### DATA UNDER STUDY
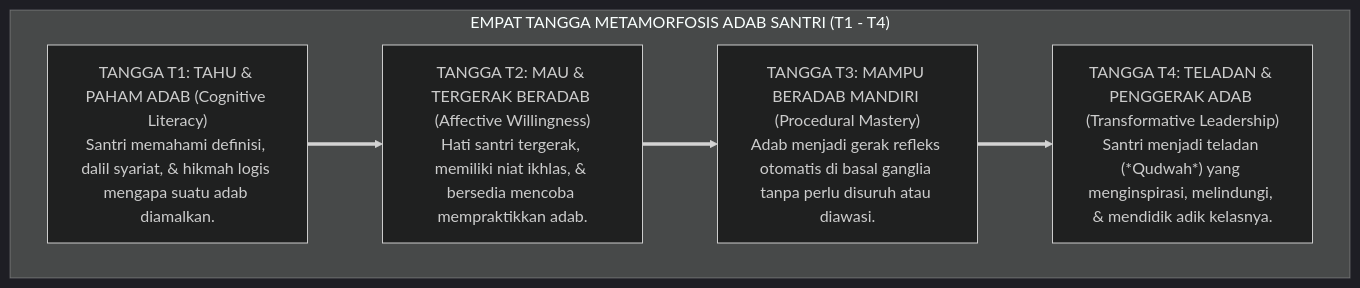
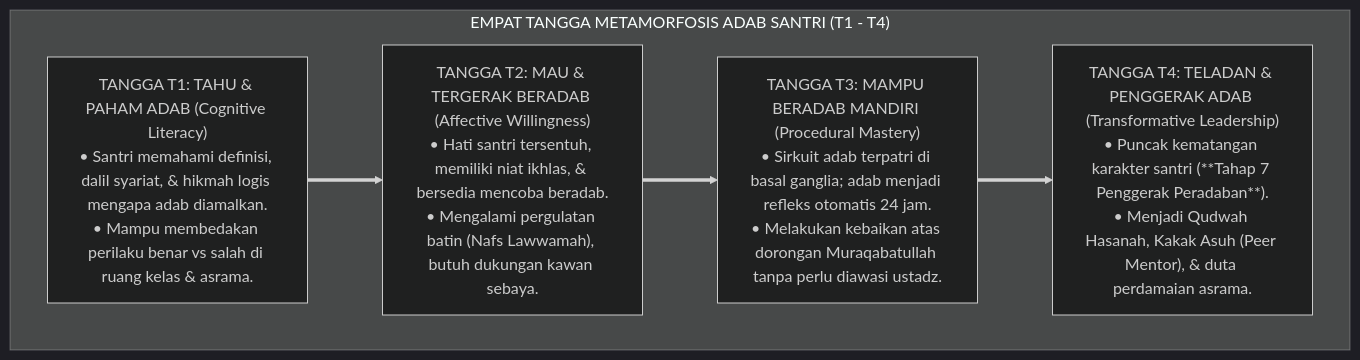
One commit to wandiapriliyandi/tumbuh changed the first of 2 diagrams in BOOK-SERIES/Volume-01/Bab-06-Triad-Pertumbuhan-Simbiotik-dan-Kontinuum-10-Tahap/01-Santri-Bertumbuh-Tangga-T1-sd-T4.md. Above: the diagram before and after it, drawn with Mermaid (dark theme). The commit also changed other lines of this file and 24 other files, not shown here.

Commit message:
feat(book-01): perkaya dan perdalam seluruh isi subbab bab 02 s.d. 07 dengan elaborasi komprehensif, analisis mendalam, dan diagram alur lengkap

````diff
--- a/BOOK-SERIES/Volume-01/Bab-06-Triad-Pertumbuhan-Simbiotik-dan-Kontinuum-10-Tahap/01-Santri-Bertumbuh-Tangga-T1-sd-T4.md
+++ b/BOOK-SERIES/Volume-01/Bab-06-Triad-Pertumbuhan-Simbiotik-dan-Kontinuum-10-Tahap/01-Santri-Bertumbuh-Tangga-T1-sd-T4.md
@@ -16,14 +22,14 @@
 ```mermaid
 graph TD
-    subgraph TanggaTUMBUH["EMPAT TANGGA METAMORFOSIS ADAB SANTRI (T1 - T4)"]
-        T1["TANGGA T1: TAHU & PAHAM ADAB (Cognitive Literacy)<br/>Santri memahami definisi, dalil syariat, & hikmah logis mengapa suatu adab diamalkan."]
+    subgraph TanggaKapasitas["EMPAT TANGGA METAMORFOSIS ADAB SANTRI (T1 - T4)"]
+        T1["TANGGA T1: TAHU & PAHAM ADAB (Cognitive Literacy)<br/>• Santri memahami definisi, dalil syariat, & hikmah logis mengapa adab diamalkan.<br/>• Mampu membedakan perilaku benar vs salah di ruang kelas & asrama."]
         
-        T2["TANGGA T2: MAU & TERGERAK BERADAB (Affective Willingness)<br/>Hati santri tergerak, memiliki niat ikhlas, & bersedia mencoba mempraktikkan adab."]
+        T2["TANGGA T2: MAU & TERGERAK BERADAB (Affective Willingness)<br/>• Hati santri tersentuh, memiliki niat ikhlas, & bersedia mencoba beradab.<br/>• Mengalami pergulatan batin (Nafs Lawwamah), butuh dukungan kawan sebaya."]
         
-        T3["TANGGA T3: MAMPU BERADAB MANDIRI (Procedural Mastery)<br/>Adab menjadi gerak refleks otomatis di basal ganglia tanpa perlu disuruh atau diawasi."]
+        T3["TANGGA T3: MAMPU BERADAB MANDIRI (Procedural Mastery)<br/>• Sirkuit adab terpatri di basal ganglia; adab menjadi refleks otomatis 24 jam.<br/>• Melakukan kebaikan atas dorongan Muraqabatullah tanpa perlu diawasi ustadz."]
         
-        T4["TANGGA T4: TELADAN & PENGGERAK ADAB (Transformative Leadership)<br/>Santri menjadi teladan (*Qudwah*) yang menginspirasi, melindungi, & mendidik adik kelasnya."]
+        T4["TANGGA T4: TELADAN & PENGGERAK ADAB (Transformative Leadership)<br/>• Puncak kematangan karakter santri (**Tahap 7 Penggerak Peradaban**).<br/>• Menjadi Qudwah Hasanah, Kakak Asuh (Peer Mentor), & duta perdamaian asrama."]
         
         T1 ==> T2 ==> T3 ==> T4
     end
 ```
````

---

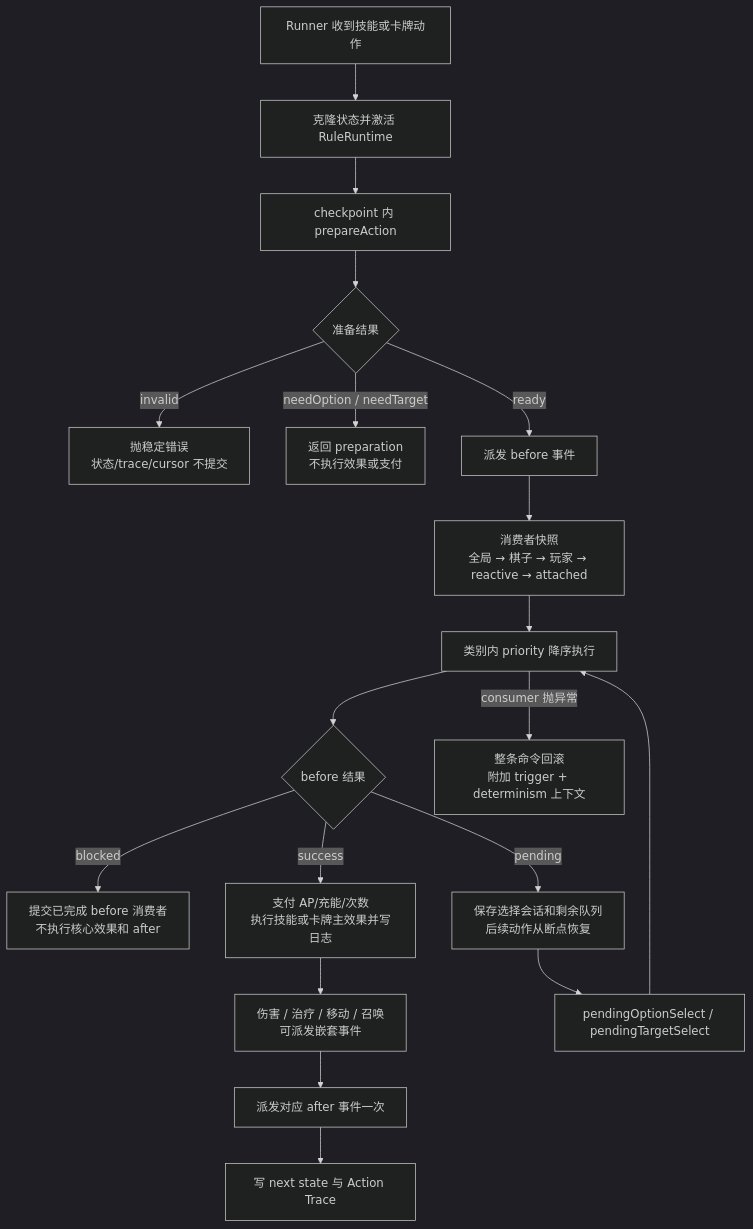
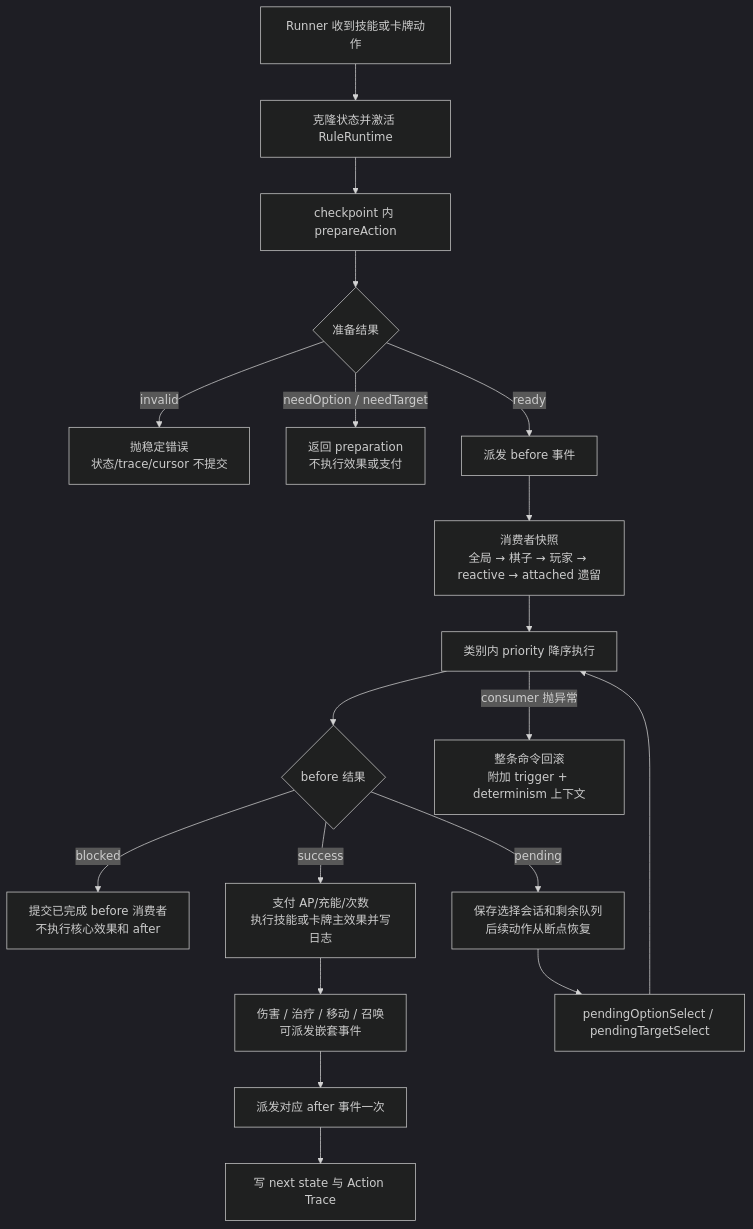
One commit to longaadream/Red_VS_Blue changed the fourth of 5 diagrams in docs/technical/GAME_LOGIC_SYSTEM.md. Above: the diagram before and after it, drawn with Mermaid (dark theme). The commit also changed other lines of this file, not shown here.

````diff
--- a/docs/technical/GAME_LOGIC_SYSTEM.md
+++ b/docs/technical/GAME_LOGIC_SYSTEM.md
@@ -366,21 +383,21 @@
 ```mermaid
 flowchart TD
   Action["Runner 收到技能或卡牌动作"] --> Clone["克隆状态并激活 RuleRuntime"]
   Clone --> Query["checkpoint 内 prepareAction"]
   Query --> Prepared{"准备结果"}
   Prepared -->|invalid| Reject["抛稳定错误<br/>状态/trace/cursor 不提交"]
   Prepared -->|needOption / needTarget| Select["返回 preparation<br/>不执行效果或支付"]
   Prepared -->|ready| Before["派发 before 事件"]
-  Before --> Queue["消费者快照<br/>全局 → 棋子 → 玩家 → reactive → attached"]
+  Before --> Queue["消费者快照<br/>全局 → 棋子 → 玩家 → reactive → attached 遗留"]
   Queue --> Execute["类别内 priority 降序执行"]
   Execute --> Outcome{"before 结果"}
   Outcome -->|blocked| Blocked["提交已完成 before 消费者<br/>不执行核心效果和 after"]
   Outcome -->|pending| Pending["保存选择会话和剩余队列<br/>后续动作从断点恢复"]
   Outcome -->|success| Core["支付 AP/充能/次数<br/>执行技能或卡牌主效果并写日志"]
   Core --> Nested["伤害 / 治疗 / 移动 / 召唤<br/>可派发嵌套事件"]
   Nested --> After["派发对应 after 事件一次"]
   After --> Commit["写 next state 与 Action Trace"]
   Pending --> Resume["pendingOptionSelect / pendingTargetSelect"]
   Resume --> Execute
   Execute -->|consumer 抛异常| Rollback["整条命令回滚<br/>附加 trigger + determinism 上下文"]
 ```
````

...

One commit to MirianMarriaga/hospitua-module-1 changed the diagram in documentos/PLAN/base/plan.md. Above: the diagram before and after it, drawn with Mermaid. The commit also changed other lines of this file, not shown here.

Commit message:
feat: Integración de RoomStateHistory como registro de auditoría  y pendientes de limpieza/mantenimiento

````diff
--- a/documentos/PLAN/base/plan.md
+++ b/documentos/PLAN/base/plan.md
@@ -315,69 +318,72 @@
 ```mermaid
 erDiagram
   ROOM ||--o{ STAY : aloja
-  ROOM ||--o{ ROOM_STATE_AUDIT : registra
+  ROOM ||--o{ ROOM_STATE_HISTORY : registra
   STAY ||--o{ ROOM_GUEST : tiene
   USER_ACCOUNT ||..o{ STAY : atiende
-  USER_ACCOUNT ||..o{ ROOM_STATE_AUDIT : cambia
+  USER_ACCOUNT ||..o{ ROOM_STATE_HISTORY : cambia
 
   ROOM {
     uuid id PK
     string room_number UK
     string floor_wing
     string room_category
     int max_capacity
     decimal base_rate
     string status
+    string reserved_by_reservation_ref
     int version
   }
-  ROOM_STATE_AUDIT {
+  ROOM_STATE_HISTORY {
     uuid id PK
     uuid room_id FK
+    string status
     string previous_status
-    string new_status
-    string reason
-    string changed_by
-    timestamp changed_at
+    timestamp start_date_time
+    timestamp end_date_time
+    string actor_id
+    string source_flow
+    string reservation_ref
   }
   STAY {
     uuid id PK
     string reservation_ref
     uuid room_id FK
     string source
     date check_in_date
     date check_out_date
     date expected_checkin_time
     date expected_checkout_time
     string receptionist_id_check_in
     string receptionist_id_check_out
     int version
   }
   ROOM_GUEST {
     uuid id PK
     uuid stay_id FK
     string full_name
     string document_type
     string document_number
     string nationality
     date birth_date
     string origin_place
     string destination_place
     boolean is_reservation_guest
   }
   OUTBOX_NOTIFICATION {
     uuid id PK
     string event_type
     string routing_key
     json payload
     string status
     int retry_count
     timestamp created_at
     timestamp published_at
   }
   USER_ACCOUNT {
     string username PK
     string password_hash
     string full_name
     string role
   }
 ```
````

### WHAT TO WORK ON
Copy out each line of the data where the string "Prepared" appears.

### WRITTEN RESPONSE
   Query --> Prepared{"准备结果"}
   Prepared -->|invalid| Reject["抛稳定错误<br/>状态/trace/cursor 不提交"]
   Prepared -->|needOption / needTarget| Select["返回 preparation<br/>不执行效果或支付"]
   Prepared -->|ready| Before["派发 before 事件"]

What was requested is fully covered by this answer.